GeForce GTX 650GeForce GTX 650 Ti
GeForce GTX 750 Ti
GeForce GTX 660
Shader Cores
Texture Units
ROP Units
Process Node
28 nm
28 nm28 nm
28 nm
Core/Boost Clock
1058 MHz
925 MHz1020 /1085 MHz
980 / 1033 MHz
Memory Clock
1250 MHz
1350 MHz
1350 MHz
1502 MHz
Memory Bus
Memory Bandwidth
80 GB/s
86.4 GB/s86.4 GB/s
144.2 GB/s
Graphics RAM (GDDR5)
1 or 2 GB
 1 or 2 GB
1 or 2 GB
2 GB
Power Connectors
1 x 6-pin1 x 6-pin
1 x 6-pin
Maximum TDP
64 W
110 W
60 W
140 W
$130 (2 GB)
$150 (2 GB)$150 (2 GB)
$190 (2 GB)

All told, the GM107 GPU ends up with 1.87 billion transistors in a 148 mm² die. If you keep the comparison to GeForce GTX 650 Ti going, then the first Maxwell-based processor replaces GK106, which packs 2.54 billion transistors into a 221 mm² die. Before we get to our performance results, we have to assume Nvidia’s emphasis on efficiency is significant enough to let the company use less transistors on a smaller die, cut out a lot of CUDA cores and texture units, and still improve performance overall. At least, that’s what we’ll be looking for…

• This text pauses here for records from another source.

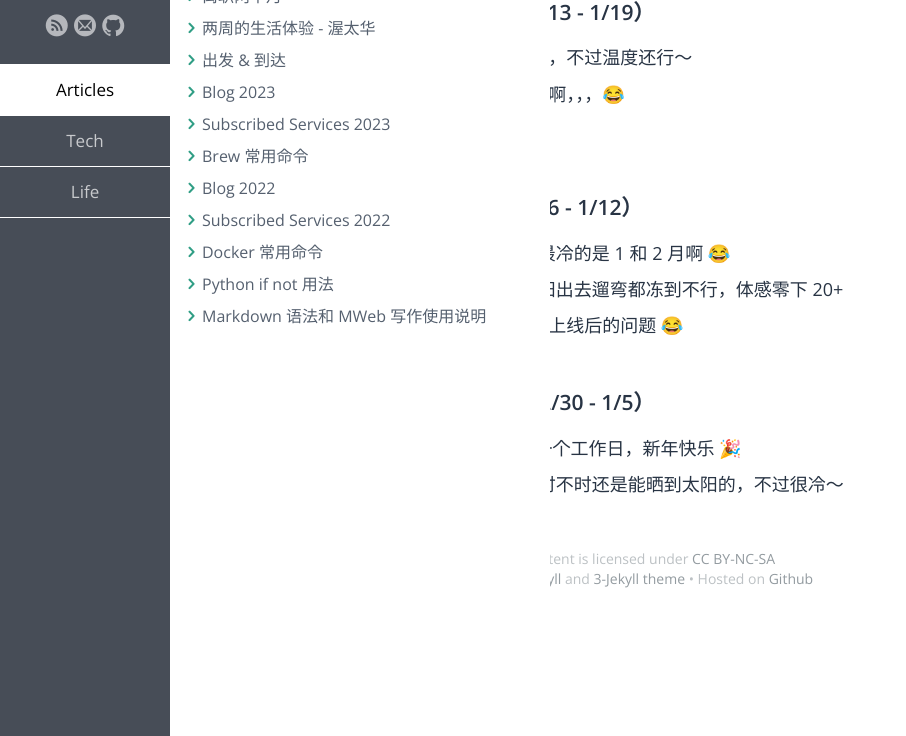
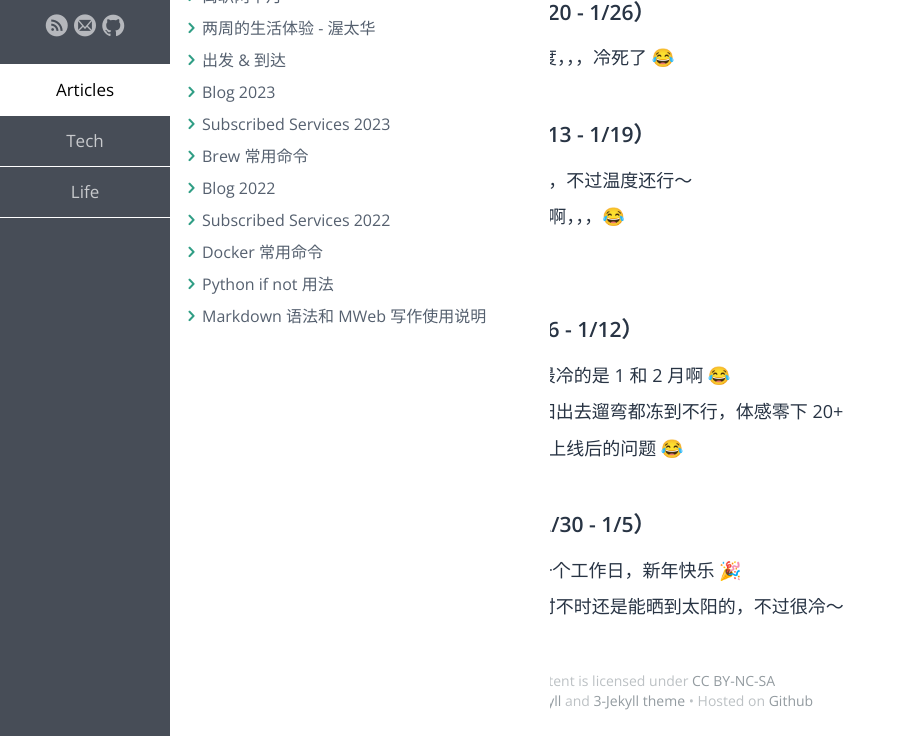
Before and after one commit to samxupeiran/samxupeiran.github.io, a Jekyll site: the page built from _posts/life/2025-01-02-my-blog.md, in a window 1280 px wide, cut to the strip 164-900 px from the top of the page. Shown: the whole strip, without its empty margins (0-906 px from the left). Built offline with Jekyll 4.4.1, drawn with Linux system fonts in a browser that asks for light colours; some web fonts are replaced.

Commit message:
feat: add weekly blog 1/21

```diff
--- a/_posts/life/2025-01-02-my-blog.md
+++ b/_posts/life/2025-01-02-my-blog.md
@@ -5,6 +5,9 @@ category: Life
 tags: Blog
 ---
 
+
+- ### 2025 年 1 月 第 3 周（1/20 - 1/26）
+     - 1/21 这周零下 20 + 的温度，，，冷死了 😂
 
 - ### 2025 年 1 月 第 2 周（1/13 - 1/19）
      - 1/13 早上下起了暴风雪，，，不过温度还行～
```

Alternatively, you can put GM107 up against the 1.3 billion-transistor, 118 mm² GK107, if your preference is a face-off of thermal ceilings. In that case, the Maxwell-based processor is more complex, larger, significantly faster, and yet it should still use less power.